Then there's Kaine's wife Anne Holton, who is VA's secretary of education and who has tried to reform the standardized testing regime in her state. She's also opposed the expansion of charter schools. And -- stop the presses -- the Kaines even send their kids to public school.
Good for Anne. We need more like her.
Diane Ravitch is passionate about the Kaine's.
On top of that come the victories won by union activists and Sanders supporters in reshaping the party's ed plank in the platform committee. Victories, by the way (without being giddy with success), that offer activists a reason to stay and fight instead of walking out on the inner-party struggle after the convention.

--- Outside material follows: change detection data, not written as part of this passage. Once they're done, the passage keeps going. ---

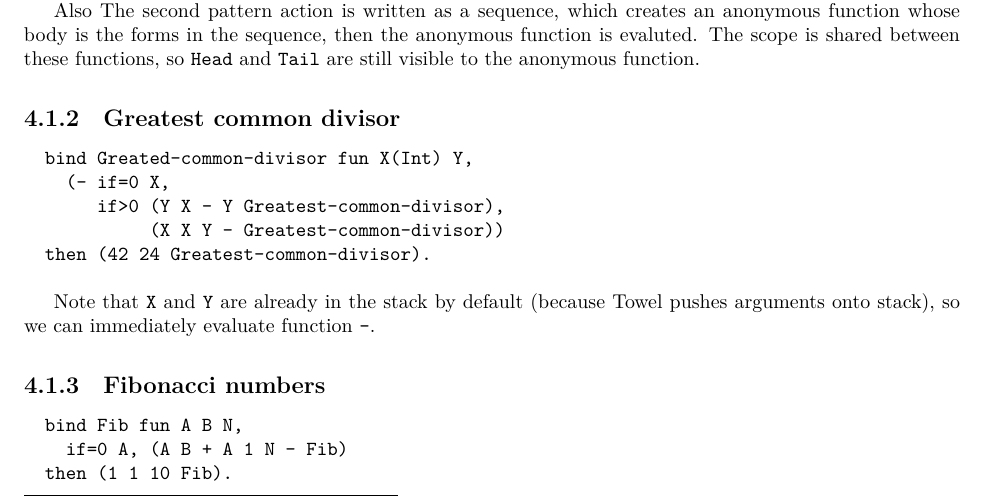
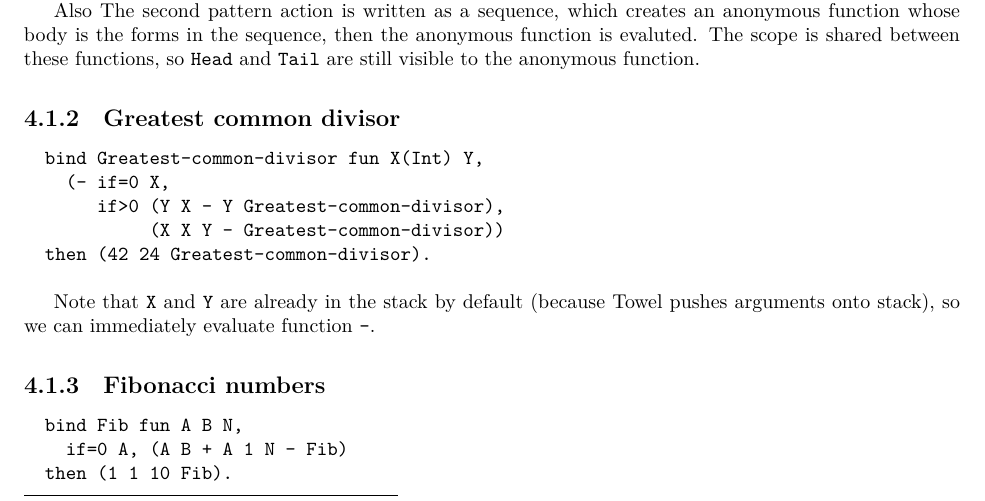
Before and after one commit to fnmdx111/Towel, a LaTeX thesis (docs/towel.manual.tex): part of page 17 of 18, cut so that both start at the same text. Compiled offline with XeLaTeX.

Commit message:
add something new

```diff
--- a/docs/towel.manual.tex
+++ b/docs/towel.manual.tex
@@ -463,7 +463,7 @@ Also The second pattern action is written as a sequence, which creates an anonym
 
 \subsection{Greatest common divisor}
 \begin{verbatim}
-  bind Greated-common-divisor fun X(Int) Y,
+  bind Greatest-common-divisor fun X(Int) Y,
     (- if=0 X,
        if>0 (Y X - Y Greatest-common-divisor),
             (X X Y - Greatest-common-divisor))
```
Also changed, not shown: 5 other files.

Having said that, I don't read much into the V.P. choice and I generally see Kaine as a pro-Wall St. guy, someone who is malleable and will toe the party line on education (or TPP), whatever that is.
BTW, what is the party line? Obama said the word education only twice in passing references during his speech. Of course that's two more than he mentioned Iraq or Afghanistan. But who's counting?
In Bill Clinton's ("In the spring of 1971, I met a girl") speech, there were 4, but none substantive.
The word was mentioned only twice in Kaine's own speech with not a word about reform, testing, or charter schools.
Maybe Hillary will mention education in passing, tonight.
I'm thinking back to 2008 when Pres. Obama teased us by making progressive Linda Darling-Hammond the head of his ed transition team and then sent her back to Stanford in favor of corporate reformer Arne Duncan who became his pick for ed secretary.
From what I can see, the fight to save and transform public education will still have to be fought under and throughout a Clinton administration. But the fight may be on more favorable grounds. Certainly better than under a Trump presidency.